The graphic to the left labeled fingering is a link. Click on it and another window will open containing a fingering chart. This graphic will appear now on lesson pages so that you can refer to it as needed. The fingering presented is modern and covers a range of two octaves. Recorder fingering has changed over the years with the development of the instrument and there are some variations. If you are interested in further pursuing this topic I refer you to David Green's article on his most excellent website The Antique Sound Workshop.

To the right is an enlarged fingering diagram. In the early lessons these fingering diagrams will accompany the scales to assist you. Black indicates covered holes and white indicates uncovered holes. A pinched hole (always the left hand thumb) is half covered. This website will at all times address both soprano and alto recorders.
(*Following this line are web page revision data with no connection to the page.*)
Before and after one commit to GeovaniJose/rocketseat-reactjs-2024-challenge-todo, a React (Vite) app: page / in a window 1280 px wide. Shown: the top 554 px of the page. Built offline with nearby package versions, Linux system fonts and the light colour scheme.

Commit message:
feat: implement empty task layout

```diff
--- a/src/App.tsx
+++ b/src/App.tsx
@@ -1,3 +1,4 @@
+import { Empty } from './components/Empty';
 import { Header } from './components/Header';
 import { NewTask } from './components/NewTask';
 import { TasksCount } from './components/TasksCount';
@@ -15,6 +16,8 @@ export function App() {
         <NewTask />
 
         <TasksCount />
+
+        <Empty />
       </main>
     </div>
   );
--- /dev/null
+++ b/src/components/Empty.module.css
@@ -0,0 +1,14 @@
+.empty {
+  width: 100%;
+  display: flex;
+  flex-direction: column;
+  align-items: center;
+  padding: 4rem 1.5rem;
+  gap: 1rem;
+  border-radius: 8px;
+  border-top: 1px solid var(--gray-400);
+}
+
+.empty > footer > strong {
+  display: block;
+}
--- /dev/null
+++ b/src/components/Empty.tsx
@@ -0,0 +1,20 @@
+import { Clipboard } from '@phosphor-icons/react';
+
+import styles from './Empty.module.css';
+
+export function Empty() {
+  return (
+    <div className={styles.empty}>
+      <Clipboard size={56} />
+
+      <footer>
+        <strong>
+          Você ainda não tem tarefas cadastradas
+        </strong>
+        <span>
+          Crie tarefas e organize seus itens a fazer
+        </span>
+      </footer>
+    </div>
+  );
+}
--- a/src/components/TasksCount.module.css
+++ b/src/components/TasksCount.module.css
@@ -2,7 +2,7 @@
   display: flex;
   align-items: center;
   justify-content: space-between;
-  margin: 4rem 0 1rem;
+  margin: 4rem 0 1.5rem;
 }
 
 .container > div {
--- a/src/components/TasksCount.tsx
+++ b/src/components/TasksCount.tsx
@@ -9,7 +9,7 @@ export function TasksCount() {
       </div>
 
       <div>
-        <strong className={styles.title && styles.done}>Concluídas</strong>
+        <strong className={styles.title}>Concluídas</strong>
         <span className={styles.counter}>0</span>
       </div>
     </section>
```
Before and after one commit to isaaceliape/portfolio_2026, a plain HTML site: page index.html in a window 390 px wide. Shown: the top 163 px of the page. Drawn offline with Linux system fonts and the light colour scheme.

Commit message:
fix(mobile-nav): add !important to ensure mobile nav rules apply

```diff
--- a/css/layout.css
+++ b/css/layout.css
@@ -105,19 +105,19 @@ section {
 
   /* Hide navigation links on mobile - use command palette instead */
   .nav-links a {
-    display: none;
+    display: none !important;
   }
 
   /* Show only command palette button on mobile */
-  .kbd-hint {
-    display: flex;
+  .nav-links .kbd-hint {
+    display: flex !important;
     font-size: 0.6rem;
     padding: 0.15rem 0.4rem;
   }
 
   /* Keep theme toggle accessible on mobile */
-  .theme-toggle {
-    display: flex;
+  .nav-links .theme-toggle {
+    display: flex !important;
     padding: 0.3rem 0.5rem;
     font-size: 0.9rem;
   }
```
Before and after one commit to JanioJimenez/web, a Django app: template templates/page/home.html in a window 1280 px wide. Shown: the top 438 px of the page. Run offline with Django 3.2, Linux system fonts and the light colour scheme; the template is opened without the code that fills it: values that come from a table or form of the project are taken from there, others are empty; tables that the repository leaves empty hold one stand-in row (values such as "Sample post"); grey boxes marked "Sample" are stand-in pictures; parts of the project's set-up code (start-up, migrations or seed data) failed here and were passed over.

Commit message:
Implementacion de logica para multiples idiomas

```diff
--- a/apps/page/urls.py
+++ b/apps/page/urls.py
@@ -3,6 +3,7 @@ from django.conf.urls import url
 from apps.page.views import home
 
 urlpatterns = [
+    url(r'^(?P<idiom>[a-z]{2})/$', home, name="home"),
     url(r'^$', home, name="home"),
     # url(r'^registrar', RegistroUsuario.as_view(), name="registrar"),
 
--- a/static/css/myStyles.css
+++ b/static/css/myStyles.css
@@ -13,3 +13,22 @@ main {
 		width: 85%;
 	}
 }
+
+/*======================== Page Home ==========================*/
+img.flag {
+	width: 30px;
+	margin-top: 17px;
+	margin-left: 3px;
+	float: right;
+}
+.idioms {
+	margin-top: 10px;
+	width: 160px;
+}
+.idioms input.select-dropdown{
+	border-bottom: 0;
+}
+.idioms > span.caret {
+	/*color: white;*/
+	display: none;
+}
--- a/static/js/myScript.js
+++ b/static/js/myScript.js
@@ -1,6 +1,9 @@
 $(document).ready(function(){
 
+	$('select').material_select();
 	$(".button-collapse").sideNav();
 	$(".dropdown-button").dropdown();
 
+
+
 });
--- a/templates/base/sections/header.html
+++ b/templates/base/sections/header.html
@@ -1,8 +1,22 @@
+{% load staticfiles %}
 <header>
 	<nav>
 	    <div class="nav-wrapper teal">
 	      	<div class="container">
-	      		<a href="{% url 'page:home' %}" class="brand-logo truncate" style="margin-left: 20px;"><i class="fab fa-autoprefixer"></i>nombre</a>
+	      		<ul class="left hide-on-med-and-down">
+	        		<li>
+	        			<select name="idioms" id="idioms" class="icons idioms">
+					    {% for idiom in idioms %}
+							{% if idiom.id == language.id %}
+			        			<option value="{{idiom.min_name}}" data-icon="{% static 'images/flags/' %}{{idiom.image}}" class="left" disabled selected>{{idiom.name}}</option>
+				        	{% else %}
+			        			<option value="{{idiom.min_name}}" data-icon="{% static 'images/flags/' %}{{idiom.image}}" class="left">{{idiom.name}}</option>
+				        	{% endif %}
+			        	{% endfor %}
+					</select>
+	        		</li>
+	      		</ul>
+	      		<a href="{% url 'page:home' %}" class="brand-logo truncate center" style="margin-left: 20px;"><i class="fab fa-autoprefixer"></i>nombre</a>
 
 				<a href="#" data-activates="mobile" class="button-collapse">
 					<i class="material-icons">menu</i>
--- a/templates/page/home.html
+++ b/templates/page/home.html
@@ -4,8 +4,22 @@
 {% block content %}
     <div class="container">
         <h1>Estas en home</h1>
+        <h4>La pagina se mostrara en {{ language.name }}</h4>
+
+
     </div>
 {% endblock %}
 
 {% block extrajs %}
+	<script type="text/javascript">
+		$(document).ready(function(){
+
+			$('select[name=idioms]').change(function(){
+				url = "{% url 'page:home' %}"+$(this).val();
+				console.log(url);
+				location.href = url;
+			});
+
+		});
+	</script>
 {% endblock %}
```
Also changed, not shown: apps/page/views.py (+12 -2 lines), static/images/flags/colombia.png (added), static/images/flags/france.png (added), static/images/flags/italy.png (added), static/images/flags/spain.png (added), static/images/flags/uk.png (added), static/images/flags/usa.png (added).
Both instruments are fingered the same, but are tuned differently. The lowest note (all holes covered) of the soprano recorder is "c" while the lowest note of the alto recorder is "f." You will begin by learning to play the scale as do all beginning musicians.

Most of the notes in the lower octave of your recorder are easy to play. The lowest pitch however, "c" / "f" can be difficult. Any leaks (partially covered holes) will produce failure. It is also easy to overblow this lowest pitch. Try it, when you succeed in sounding "c" / "f" increase the air pressure until the note jumps an octave. Because the low note is most difficult, let's learn our scale backwards from the top.

Don't be confused by the notation between the descant and treble recorders. The notation would seem to suggest that the treble (alto) recorder is higher pitched than the descant (soprano) recorder. In fact the treble recorder is pitched one half octave lower than the descant. It's simply easier and conventional to write notation for both recorders so that the lower octave notes are on the treble clef staff. To show the proper pitch relationship between the two instruments we would have to begin the descant scale on "c" in the second space from the top of the staff. This would require the entire second octave to be written using lines above the staff.

Take your time and learn to play the scale. When you've mastered the low notes, practice playing the scale up and down over and over.

Try hard to keep saliva out of the recorder. As much as possible keep your lips dry. The inside of the recorder will still get wet. Your breath is warm and moist and moisture will condense on the inside of the recorder. If you are playing the recorder in a cool dry place, try warming it before you play it. Hold the mouthpiece end under your arm for a few minutes. In twenty to thirty minutes of playing, the moisture build-up in your recorder may begin to effect it's sound and your ability to play the lowest and hightest pitches. You can cover the labium opening (whistle) in the mouthpiece with your hand and suck sharply to pull moisture out of the mouthpiece. Do not get in the habit of doing this repeatedly if your instrument is made of wood. If your recorder is wood you can damage it by overplaying it and getting it too wet. The Von Huene Workshop makes, sells and services the best wood instruments available and maintains a very helpful website with a detailed section on the care and maintenance of wood recorders. Be sure and read it and send the nice folks there a thank you note: Von Huene Workshop. When you're ready to head out on the concert tour you can order one of their recorders.

Serious recorder players typically have more than one instrument so that they can practice longer. Both instruments need not be of the same quality -- a plastic recorder will serve as a practice instrument; Yamaha makes a good inexpensive plastic recorder that is ideal as a second practice instrument.